5-11-2005 (archived)

You know, guys, I understand the urge to blow shit up as well as the next man, and I'm not interested in spoiling people's fun, even though I'm not myself that interested in fireworks either. Even after Diwali, Ede and Guy Fawkes' in the same week, I'm fine (and so are our cats; living in Manchester, they're not remotely bothered by nearby explosions). But really, after four hundred years do we really still need to be burning the poor bastard in effigy? It just seems a little tasteless.

7-11-2005 (archived)

Murderball” is an astonishing documentary movie about quadriplegic rugby (in fact, it's closer to full-contact handball in armoured wheelchairs than any sort of rugby, but hey). Players are given points rankings according to the severity of their disability, and the limit is not on numbers of players on-court but rather on total points in play. The film follows Team USA, who have dominated the sport, and Joe Soares, the man who was, for them, possibly the greatest ever player and who went on to coach Canada immediately after being dropped. Everything about it is utterly gripping; the sport itself, the characters involved and their personalities, the bitter rivalry between Soares and the USA (particularly the undoubted star of the film, the astonishingly charismatic Mark Zupan).
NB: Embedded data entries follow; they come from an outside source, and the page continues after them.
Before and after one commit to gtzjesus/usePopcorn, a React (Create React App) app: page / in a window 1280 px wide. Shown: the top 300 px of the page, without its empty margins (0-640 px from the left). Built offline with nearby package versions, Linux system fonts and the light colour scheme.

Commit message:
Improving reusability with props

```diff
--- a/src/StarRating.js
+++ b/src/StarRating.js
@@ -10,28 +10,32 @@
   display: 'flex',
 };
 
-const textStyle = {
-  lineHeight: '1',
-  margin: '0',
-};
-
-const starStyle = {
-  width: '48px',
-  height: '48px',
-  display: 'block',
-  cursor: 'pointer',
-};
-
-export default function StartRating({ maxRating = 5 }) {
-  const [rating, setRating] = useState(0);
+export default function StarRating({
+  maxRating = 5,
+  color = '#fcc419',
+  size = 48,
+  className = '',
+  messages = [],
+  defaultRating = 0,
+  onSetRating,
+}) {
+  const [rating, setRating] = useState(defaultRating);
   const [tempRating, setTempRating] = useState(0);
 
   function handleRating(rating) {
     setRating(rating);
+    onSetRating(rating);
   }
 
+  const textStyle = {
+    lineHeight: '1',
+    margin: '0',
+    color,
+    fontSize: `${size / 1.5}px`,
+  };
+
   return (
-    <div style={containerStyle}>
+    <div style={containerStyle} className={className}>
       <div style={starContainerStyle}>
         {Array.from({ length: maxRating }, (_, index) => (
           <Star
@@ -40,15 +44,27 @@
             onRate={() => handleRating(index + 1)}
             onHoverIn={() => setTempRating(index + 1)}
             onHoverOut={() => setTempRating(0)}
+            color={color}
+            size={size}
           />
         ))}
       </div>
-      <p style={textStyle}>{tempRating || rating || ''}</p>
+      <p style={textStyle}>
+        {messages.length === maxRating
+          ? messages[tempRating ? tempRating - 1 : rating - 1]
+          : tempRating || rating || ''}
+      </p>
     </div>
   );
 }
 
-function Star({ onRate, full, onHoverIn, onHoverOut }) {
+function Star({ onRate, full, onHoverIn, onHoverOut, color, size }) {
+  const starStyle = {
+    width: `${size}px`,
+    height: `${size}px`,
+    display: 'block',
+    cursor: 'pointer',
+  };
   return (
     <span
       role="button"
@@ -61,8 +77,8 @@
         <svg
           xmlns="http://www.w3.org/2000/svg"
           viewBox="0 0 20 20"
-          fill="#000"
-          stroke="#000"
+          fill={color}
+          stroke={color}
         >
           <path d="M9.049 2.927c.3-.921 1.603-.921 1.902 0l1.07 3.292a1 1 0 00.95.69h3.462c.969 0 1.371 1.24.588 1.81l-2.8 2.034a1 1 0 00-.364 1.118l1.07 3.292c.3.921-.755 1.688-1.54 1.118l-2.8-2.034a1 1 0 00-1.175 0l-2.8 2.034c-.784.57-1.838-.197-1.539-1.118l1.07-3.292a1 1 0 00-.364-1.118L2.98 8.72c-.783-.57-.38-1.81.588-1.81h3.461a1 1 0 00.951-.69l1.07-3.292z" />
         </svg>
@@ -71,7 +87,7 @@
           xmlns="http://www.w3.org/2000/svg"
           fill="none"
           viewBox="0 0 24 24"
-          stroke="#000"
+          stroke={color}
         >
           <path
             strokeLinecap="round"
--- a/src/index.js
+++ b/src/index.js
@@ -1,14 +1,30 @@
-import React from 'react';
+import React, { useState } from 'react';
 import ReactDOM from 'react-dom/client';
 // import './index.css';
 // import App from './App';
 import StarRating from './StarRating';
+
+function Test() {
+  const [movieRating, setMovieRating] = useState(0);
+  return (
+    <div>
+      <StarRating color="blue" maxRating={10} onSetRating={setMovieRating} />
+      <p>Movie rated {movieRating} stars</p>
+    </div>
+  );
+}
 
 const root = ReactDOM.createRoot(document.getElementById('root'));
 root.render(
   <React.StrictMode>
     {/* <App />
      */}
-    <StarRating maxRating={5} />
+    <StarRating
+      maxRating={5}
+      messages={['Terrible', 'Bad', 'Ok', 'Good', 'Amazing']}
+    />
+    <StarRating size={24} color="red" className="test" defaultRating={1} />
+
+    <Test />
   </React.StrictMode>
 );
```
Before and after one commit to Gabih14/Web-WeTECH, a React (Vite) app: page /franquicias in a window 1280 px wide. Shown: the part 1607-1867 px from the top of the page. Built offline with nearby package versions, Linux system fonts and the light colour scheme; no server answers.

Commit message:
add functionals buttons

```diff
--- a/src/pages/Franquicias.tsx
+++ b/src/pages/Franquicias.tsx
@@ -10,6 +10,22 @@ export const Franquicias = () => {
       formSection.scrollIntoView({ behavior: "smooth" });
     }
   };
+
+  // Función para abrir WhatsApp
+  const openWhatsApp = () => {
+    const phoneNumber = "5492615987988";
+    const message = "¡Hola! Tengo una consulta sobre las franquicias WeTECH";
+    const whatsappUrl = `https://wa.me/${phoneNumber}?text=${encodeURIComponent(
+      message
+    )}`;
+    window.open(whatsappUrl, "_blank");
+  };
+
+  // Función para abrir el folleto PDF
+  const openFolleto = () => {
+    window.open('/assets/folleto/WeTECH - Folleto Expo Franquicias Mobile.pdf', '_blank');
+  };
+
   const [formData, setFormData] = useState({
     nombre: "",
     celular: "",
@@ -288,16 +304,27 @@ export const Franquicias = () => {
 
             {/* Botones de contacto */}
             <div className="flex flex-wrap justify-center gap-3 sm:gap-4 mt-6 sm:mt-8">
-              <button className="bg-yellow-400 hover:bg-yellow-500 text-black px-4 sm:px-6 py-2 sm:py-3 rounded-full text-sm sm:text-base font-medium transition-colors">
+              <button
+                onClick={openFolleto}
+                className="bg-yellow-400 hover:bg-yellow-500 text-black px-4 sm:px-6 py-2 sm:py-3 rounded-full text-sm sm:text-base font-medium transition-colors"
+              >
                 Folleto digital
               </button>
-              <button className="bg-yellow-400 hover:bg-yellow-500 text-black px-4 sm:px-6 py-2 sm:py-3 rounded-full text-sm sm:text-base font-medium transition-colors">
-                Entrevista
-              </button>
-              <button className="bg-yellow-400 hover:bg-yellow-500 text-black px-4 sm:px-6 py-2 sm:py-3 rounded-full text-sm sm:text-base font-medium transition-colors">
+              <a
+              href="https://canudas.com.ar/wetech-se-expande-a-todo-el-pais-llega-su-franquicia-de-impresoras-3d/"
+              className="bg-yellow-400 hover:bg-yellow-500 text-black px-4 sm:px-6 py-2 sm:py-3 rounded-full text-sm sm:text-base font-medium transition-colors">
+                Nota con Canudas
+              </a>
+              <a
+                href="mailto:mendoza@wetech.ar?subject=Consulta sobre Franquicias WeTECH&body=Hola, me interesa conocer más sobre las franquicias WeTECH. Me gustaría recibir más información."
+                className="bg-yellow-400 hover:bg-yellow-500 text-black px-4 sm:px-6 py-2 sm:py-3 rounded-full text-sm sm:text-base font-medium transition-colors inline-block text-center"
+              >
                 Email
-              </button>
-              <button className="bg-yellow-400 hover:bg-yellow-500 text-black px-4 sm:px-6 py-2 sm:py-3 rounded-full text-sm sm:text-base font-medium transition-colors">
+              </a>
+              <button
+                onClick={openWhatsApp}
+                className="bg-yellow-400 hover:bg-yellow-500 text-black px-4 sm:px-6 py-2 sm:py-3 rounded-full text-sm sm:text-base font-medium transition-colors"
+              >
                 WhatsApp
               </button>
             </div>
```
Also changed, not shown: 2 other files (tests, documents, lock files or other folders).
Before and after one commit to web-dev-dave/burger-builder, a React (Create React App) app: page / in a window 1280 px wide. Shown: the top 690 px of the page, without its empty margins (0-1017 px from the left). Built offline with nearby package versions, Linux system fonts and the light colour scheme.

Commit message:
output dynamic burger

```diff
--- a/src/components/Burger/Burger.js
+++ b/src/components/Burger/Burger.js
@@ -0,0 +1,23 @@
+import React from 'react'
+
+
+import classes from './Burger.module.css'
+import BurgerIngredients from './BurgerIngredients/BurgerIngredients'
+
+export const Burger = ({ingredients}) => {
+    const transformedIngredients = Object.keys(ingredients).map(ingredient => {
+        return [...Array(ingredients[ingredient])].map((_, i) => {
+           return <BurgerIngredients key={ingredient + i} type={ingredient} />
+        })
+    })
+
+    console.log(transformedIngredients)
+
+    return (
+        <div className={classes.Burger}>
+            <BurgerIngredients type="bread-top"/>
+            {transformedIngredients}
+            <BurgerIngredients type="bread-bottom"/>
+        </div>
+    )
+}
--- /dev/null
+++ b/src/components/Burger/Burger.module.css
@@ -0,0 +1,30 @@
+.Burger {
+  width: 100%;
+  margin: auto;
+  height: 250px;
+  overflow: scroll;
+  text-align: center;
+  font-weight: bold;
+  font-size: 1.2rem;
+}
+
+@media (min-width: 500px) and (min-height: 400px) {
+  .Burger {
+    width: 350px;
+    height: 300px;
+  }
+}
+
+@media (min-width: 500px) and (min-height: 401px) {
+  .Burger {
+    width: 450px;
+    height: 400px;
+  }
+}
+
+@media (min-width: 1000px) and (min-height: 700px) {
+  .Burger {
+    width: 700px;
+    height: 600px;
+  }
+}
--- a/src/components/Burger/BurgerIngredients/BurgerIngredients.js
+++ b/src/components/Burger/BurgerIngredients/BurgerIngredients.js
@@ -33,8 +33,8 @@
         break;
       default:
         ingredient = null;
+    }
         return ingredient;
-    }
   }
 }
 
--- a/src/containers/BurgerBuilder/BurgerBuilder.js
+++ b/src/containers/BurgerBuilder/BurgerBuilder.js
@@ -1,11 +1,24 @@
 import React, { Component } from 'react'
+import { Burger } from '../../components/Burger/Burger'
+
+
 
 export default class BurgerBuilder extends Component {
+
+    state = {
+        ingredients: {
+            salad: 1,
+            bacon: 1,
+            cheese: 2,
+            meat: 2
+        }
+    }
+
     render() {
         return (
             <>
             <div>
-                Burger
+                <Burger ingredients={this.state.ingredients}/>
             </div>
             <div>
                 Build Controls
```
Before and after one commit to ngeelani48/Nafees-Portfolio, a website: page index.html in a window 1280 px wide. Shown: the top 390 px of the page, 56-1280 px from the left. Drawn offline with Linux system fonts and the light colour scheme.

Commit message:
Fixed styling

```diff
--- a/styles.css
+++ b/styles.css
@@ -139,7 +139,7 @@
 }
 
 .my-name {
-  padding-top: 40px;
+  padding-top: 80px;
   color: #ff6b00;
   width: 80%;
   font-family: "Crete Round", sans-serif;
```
There are really three threads. One is Soares; he is shown with teams, with his wife, with the bright, unathletic son who desperately wants to make his disciplinarian dad proud. A second follows a young man recently into a chair as he realises how his life is going to be; the love on his face when he tries out Zupan's rugby chair, crashing into things and revelling in the physicality, is an utterly touching moment. The third is Team USA and, increasingly, Zupan, who by the end of the film has become the team's official spokesman. We follow him back to his high-school reunion, and meet the one-time best friend who accidentally put him in the chair, as well as the gorgeous girlfriend and loving parents.

Perhaps the most touching thing about the whole thing is the way that both Soares and Zupan seem to start the film furious with the world and everything in it, and by the end seem to be in every way more balanced, happier people. Or perhaps it's the way that the enormously dangerous-looking quad rugby (Zupan, paraphrased: “we used to call it Murderball, but that made it hard to get corporate sponsorship”) has brought physicality and machismo back into the lives of these young men, and pride, and not a little simple happiness. It makes no call on you for pity. This is a superb film, and the fact that it's on general release gives me back a little faith.

9-11-2005 (archived)

Broken Flowers” is another wonderful, subtle performance from Bill Murray, full of gorgeous, intelligent visuals. In fact, wonderful and subtle pretty much describe the whole film. Quiet, economical, witty, and intense. See it.